▶ _Excerpted records_:
====================

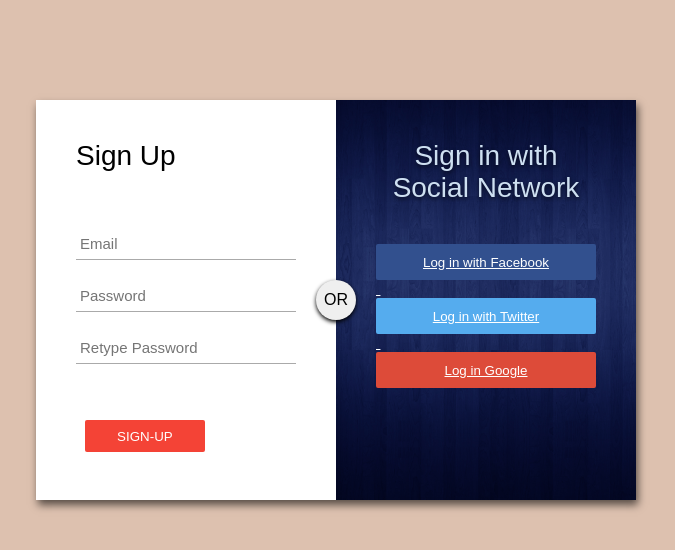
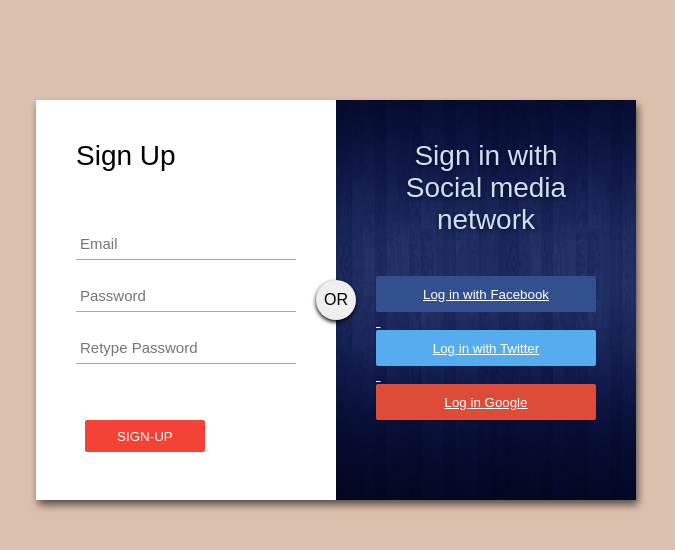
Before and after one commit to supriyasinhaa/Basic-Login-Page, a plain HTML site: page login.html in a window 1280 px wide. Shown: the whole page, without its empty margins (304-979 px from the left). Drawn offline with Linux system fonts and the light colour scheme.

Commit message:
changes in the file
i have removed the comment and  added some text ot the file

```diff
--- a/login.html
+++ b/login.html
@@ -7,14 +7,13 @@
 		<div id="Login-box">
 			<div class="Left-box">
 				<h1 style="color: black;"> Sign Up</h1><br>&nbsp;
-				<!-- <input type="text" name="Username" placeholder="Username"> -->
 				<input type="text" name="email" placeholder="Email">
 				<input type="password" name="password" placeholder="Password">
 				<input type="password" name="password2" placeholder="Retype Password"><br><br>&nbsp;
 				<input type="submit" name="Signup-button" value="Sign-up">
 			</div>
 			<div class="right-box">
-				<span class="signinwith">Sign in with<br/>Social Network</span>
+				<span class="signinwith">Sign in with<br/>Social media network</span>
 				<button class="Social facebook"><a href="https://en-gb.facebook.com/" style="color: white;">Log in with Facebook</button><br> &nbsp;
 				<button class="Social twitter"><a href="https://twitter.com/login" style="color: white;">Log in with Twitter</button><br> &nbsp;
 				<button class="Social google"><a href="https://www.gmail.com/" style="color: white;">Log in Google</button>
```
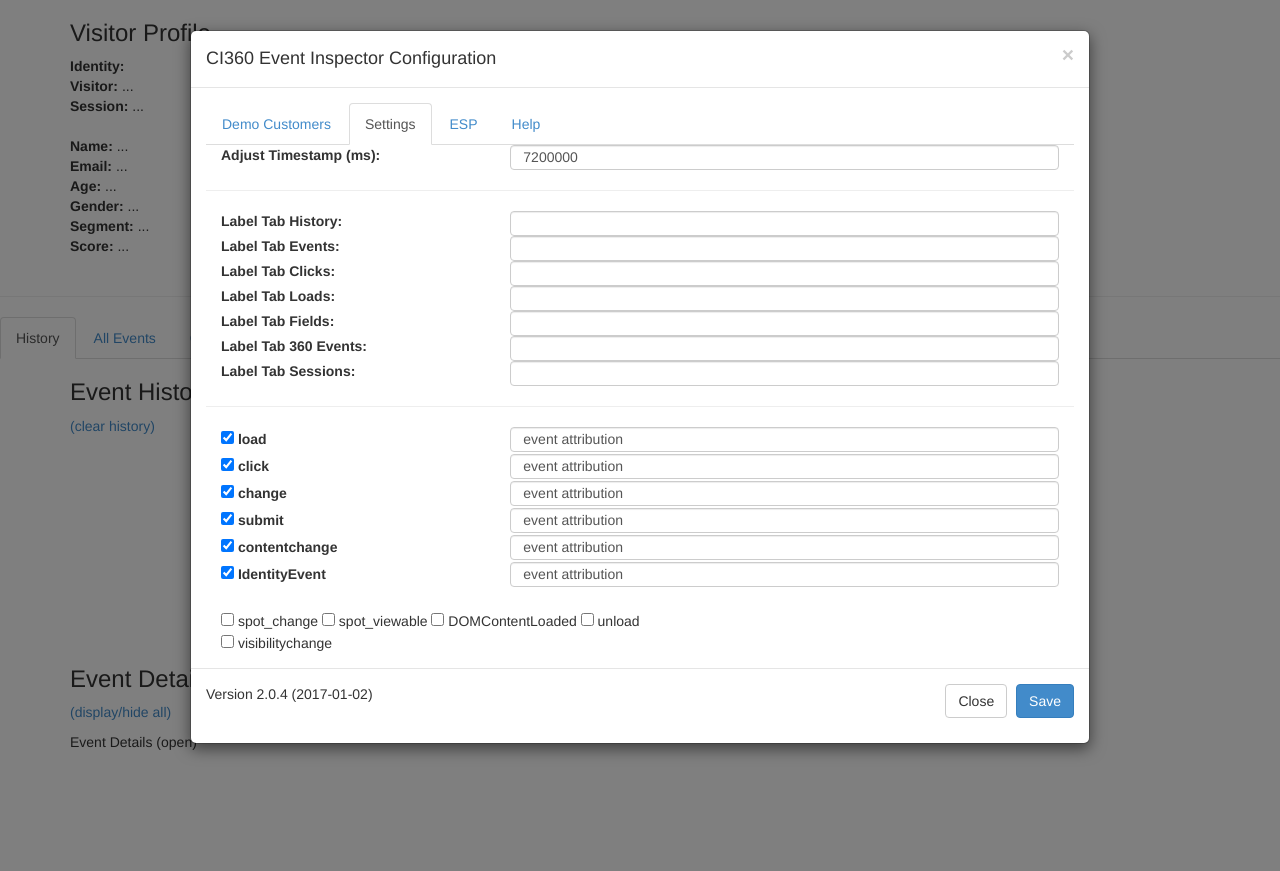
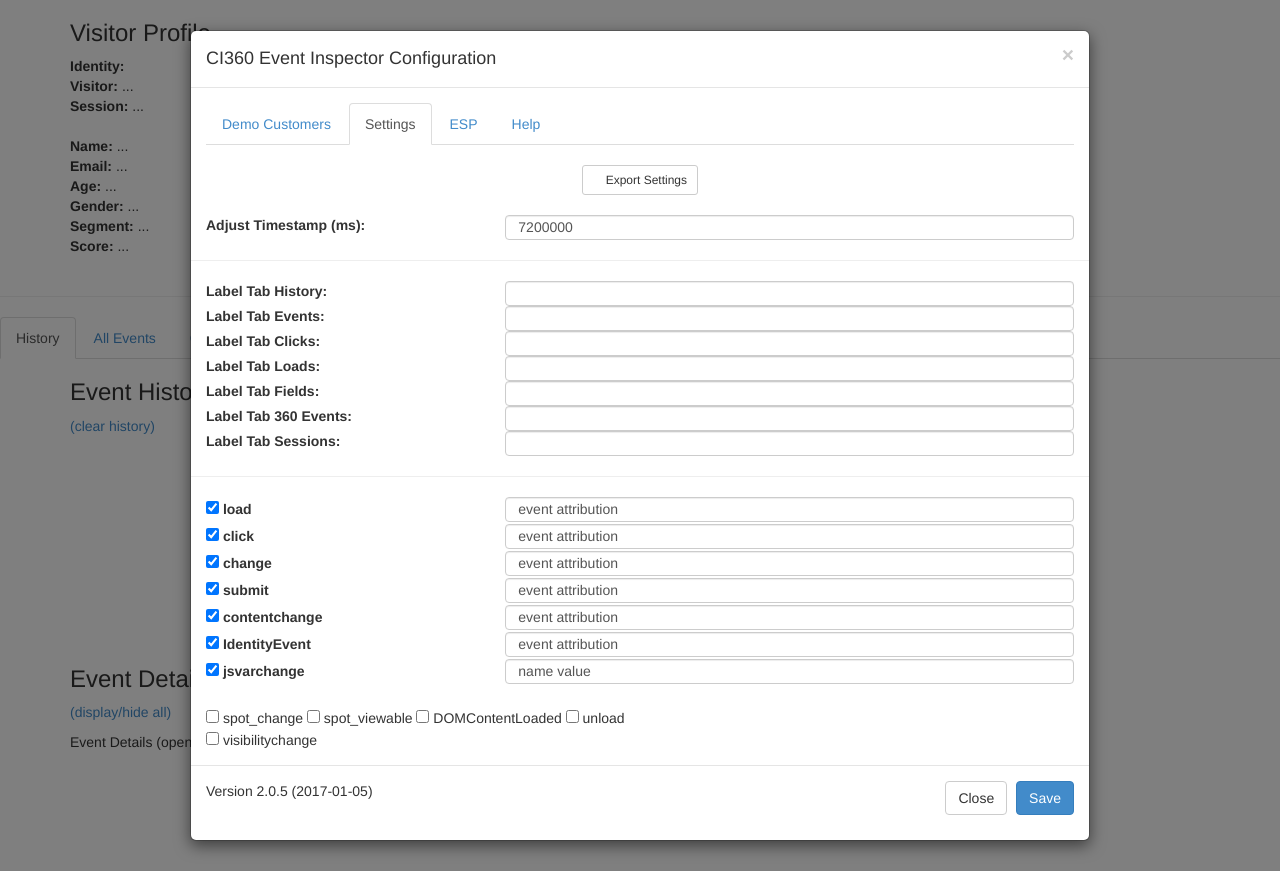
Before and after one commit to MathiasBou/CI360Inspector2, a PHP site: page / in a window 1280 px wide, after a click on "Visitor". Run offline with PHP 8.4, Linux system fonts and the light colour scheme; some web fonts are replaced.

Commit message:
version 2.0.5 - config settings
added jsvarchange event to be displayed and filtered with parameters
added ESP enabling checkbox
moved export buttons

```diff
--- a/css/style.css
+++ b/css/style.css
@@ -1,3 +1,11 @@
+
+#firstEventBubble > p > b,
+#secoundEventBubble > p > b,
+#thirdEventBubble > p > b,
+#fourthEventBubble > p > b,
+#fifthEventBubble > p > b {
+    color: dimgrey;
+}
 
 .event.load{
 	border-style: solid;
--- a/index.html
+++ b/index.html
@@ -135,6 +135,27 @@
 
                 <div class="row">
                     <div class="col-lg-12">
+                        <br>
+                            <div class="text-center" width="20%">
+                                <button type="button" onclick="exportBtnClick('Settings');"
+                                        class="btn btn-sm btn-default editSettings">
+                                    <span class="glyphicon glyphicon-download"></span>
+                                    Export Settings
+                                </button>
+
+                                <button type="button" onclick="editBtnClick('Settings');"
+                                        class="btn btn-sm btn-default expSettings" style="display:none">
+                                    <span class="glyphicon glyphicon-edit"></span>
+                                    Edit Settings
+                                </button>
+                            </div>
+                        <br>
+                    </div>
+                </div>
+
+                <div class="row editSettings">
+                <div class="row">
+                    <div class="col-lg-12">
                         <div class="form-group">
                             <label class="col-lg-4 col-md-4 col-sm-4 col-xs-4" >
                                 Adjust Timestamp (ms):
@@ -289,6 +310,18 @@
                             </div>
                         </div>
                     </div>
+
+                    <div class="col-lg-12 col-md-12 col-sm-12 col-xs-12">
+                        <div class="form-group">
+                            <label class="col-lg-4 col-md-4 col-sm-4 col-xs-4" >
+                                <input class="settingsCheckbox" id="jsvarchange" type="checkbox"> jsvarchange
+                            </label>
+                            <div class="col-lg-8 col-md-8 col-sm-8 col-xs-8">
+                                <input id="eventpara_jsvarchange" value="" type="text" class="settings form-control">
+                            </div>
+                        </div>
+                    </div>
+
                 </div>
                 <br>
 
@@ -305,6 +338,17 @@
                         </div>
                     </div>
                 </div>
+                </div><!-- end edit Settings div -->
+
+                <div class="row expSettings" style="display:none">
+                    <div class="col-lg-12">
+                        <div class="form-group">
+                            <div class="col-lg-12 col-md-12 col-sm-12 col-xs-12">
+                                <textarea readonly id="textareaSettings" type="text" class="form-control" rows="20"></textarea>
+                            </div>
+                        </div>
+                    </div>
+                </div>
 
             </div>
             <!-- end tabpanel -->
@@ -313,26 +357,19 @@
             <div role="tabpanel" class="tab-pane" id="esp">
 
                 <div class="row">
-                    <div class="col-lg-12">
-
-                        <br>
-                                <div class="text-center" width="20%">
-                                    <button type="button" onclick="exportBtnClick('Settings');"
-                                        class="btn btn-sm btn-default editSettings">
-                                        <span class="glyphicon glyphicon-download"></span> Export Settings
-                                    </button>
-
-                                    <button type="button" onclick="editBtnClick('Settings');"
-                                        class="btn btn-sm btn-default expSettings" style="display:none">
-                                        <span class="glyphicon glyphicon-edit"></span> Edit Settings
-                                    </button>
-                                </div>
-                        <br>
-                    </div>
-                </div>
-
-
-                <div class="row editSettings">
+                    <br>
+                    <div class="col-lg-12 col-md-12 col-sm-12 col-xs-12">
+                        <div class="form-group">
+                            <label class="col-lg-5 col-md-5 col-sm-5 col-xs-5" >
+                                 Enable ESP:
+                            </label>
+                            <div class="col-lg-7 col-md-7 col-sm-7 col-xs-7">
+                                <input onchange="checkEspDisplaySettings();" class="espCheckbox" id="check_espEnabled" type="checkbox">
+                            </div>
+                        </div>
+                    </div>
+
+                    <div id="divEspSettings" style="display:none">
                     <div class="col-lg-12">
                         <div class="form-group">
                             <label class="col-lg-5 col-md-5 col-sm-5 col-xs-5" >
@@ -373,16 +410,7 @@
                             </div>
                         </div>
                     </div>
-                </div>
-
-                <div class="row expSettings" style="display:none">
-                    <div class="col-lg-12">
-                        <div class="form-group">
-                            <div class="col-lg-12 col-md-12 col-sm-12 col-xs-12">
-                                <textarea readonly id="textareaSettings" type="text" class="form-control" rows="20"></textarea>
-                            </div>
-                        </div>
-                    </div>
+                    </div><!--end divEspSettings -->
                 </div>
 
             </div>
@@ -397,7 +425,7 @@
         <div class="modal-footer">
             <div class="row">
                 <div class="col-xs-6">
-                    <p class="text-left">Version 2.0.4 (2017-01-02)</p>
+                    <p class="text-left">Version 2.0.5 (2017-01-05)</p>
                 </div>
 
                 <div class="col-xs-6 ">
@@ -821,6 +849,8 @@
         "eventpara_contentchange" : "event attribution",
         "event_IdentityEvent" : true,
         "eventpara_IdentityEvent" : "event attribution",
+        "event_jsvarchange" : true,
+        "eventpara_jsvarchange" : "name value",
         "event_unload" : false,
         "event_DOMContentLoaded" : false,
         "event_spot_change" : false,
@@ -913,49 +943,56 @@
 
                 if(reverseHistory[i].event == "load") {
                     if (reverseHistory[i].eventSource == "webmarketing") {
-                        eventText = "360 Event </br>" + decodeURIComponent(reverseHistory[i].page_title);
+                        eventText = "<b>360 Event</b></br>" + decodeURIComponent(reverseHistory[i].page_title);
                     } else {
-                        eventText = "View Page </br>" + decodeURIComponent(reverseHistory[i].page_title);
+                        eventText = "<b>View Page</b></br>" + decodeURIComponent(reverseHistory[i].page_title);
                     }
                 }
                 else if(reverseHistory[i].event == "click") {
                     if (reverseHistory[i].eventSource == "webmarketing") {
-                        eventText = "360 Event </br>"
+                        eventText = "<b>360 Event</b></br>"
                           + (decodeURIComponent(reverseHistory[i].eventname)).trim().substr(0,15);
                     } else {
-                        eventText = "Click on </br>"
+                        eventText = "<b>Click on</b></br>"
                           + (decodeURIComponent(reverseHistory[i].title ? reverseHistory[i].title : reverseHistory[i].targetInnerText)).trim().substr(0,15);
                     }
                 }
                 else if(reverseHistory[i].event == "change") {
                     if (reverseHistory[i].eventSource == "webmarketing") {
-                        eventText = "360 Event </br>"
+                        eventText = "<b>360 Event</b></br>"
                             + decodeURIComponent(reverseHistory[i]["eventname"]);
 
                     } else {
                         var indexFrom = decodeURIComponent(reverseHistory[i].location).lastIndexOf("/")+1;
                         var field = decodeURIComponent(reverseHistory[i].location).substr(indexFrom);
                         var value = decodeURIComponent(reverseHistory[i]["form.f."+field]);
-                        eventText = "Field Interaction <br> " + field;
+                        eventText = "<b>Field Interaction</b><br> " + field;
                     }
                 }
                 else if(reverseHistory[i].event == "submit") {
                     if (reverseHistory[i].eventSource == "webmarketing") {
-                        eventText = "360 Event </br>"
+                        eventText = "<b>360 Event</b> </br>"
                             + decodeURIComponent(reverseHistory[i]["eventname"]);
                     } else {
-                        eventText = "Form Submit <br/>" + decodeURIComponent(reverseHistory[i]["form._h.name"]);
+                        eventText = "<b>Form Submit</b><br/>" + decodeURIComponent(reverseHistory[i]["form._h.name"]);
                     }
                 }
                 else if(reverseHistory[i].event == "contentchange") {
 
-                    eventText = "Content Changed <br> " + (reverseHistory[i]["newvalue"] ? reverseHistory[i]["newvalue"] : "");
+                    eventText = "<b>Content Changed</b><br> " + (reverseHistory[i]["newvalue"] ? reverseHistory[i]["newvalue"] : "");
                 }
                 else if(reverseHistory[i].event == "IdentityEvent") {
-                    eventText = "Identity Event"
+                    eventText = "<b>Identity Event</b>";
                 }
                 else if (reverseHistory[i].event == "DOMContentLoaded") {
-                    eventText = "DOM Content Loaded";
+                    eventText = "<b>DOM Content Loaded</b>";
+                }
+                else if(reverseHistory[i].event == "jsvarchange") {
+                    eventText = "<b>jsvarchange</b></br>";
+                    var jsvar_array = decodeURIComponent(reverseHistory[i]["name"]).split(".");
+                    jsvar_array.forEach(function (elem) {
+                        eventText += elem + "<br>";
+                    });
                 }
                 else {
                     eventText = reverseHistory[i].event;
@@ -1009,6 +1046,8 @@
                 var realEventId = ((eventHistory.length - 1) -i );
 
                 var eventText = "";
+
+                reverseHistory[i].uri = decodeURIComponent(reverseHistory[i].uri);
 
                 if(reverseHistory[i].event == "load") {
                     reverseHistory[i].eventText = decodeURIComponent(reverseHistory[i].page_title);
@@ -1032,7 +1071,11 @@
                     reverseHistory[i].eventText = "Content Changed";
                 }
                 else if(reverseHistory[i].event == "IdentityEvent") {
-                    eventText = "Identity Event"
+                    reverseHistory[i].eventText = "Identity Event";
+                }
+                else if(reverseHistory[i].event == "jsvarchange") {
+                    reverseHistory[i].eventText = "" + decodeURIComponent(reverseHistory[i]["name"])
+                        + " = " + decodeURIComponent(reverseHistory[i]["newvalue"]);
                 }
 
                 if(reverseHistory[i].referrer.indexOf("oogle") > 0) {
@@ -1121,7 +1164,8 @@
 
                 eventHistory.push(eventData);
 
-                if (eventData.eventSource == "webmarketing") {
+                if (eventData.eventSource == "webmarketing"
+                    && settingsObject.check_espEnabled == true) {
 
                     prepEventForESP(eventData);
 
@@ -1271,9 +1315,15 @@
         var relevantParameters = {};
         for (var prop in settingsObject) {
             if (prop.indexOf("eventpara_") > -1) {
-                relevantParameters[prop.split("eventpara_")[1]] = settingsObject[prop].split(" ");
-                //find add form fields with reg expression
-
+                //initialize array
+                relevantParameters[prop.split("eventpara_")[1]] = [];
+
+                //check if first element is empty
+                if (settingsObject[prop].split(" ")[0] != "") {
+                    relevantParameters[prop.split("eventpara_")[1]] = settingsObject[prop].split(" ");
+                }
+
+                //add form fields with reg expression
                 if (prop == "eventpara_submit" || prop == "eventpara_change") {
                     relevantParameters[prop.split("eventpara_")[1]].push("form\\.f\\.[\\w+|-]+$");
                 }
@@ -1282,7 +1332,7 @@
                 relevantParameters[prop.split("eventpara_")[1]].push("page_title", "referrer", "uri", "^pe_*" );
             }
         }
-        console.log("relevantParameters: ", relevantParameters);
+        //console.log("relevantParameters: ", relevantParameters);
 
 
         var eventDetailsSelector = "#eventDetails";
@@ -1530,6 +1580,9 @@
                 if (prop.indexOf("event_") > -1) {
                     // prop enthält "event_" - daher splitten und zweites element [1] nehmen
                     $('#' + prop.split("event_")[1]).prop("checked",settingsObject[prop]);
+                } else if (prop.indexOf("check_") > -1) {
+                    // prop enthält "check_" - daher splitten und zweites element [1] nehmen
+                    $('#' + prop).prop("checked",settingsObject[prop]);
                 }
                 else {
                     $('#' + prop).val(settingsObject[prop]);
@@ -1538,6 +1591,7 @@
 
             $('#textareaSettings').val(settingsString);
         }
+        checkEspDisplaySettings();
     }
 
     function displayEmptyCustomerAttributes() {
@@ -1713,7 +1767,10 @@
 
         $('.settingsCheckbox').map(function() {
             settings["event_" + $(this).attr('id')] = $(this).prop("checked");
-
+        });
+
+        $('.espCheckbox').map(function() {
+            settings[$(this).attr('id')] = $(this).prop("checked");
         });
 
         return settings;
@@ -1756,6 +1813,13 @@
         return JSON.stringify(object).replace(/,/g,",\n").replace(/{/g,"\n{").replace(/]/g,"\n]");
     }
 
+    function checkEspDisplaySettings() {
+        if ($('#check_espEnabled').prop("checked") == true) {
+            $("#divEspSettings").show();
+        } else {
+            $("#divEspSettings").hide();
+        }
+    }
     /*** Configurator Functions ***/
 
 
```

====================

▶ _Brief_: Given the word "false", show every line of the records that contains it.

▶ _Response for this exercise_:
         "event_unload" : false,
         "event_DOMContentLoaded" : false,
         "event_spot_change" : false,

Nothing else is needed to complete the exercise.